Goblet of Fire, UK version, page 565

We are assuming that he is referring to Snape. If our theory is true, then why would Voldemort hate Snape so much?

Rebuttal: If you consider all the people that we know are Death Eaters, many of them have tried to prove to Voldemort that they are the most loyal of them all. For example, Bartemus Crouch Jr. worked at Hogwarts for a year in disguise just to prove his worth to Voldemort. Wormtail chops off his own hand just to show Voldemort how loyal he is. It seems to be a running competition amongst the Death Eaters concerning who is the most loyal and devoted to Voldemort and his cause. Snape could simply be winning.

It is possible that Snape managed to get everybody to think that he was on Dumbledore’s side, even Voldemort himself. If you consider the position that Snape is in, he has access to any and all information that Voldemort could need – he knows the secrets of the Order, Dumbledore, Hogwarts, and Harry. This could all just be Snape’’s coup de grace. If he goes back to Voldemort with this wealth of information about the enemy, he would be honoured above all the other Death Eaters. We all know that one of Snape’’s most defining characteristics (other than the fact that he’s a complete ass) is his intelligence. He could pull it off.

– Dumbledore trusts Snape, for reasons that we have yet to find out. Dumbledore is usually right in his assumptions, so how could Snape be a Death Eater?

Rebuttal: Snape is an expert Occlumens, which “seals the mind against magical intrusion and influence” (OotP, UK version, p. 468). If someone uses Leglimency against him, he would be able to lie effectively, and never be caught.

We realise that some of this theory sounds like we are reaching a bit, but everything seems to add up. There are some holes in the fine points, but basically, we think we’re on to something here.
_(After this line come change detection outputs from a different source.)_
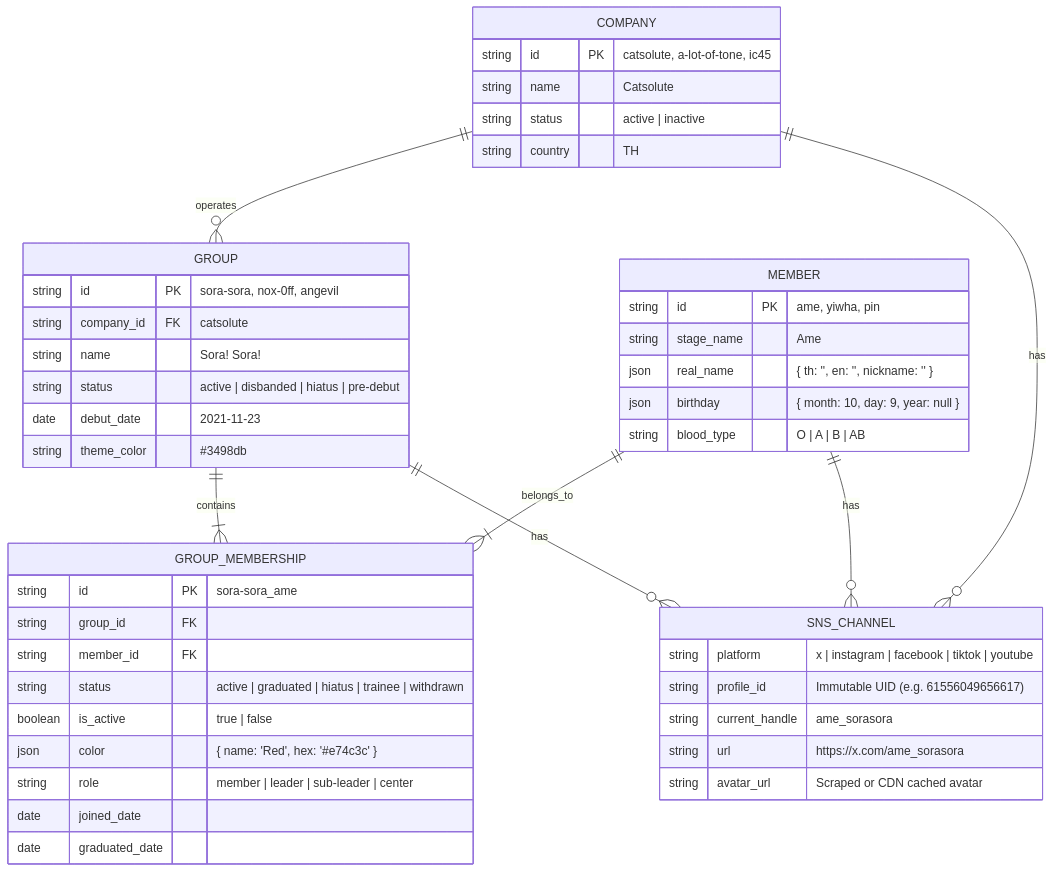
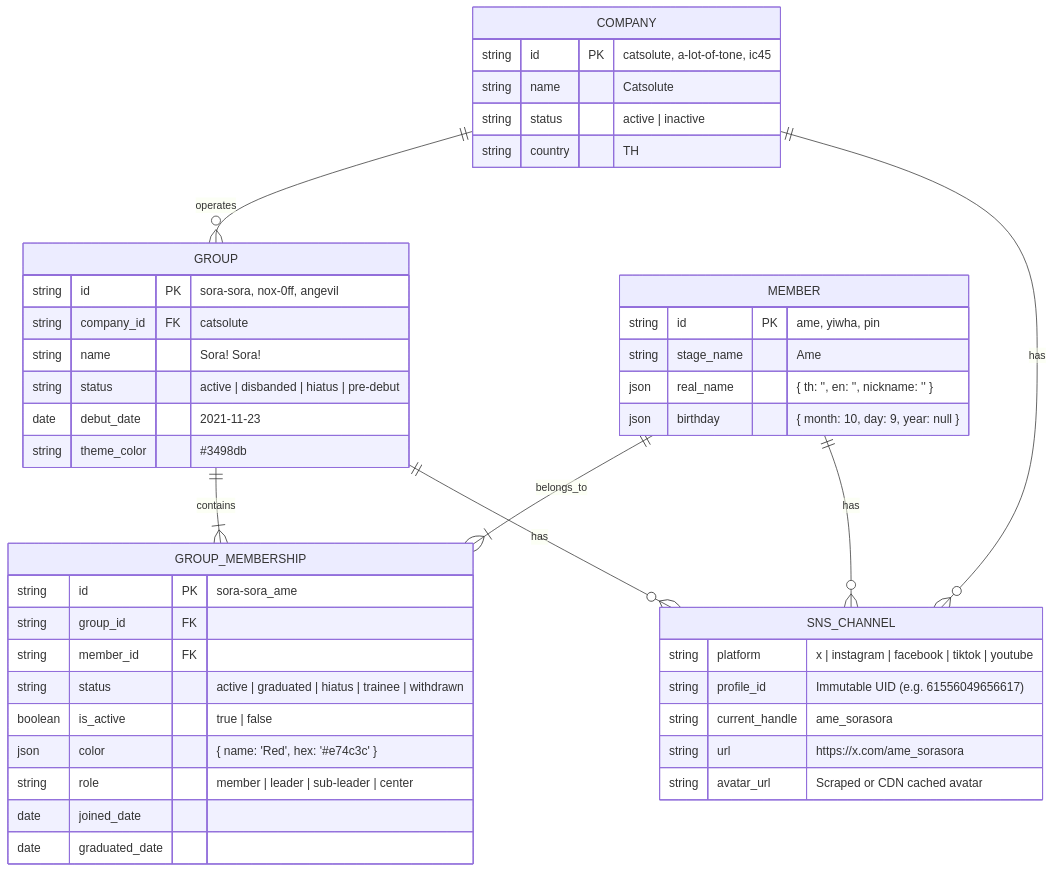
One commit to pavinss2/thaidoru-core changed the first of 2 diagrams in requirements.md. Above: the diagram before and after it, drawn with Mermaid. The commit also changed other lines of this file and 8 other files, not shown here.

Commit message:
refactor: remove blood_type, height_cm, and raw_text; standardize country to plain text Thailand

````diff
--- a/requirements.md
+++ b/requirements.md
@@ -33,53 +33,52 @@
 ```mermaid
 erDiagram
     COMPANY ||--o{ GROUP : operates
     GROUP ||--|{ GROUP_MEMBERSHIP : contains
     MEMBER ||--|{ GROUP_MEMBERSHIP : belongs_to
     COMPANY ||--o{ SNS_CHANNEL : has
     GROUP ||--o{ SNS_CHANNEL : has
     MEMBER ||--o{ SNS_CHANNEL : has
 
     COMPANY {
         string id PK "catsolute, a-lot-of-tone, ic45"
         string name "Catsolute"
         string status "active | inactive"
         string country "TH"
     }
 
     GROUP {
         string id PK "sora-sora, nox-0ff, angevil"
         string company_id FK "catsolute"
         string name "Sora! Sora!"
         string status "active | disbanded | hiatus | pre-debut"
         date debut_date "2021-11-23"
         string theme_color "#3498db"
     }
 
     MEMBER {
         string id PK "ame, yiwha, pin"
         string stage_name "Ame"
         json real_name "{ th: '', en: '', nickname: '' }"
         json birthday "{ month: 10, day: 9, year: null }"
-        string blood_type "O | A | B | AB"
     }
 
     GROUP_MEMBERSHIP {
         string id PK "sora-sora_ame"
         string group_id FK
         string member_id FK
         string status "active | graduated | hiatus | trainee | withdrawn"
         boolean is_active "true | false"
         json color "{ name: 'Red', hex: '#e74c3c' }"
         string role "member | leader | sub-leader | center"
         date joined_date
         date graduated_date
     }
 
     SNS_CHANNEL {
         string platform "x | instagram | facebook | tiktok | youtube"
         string profile_id "Immutable UID (e.g. 61556049656617)"
         string current_handle "ame_sorasora"
         string url "https://x.com/ame_sorasora"
         string avatar_url "Scraped or CDN cached avatar"
     }
 ```
````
If anyone has any comments or questions, please email us at sarah_pepsi@hotmail.com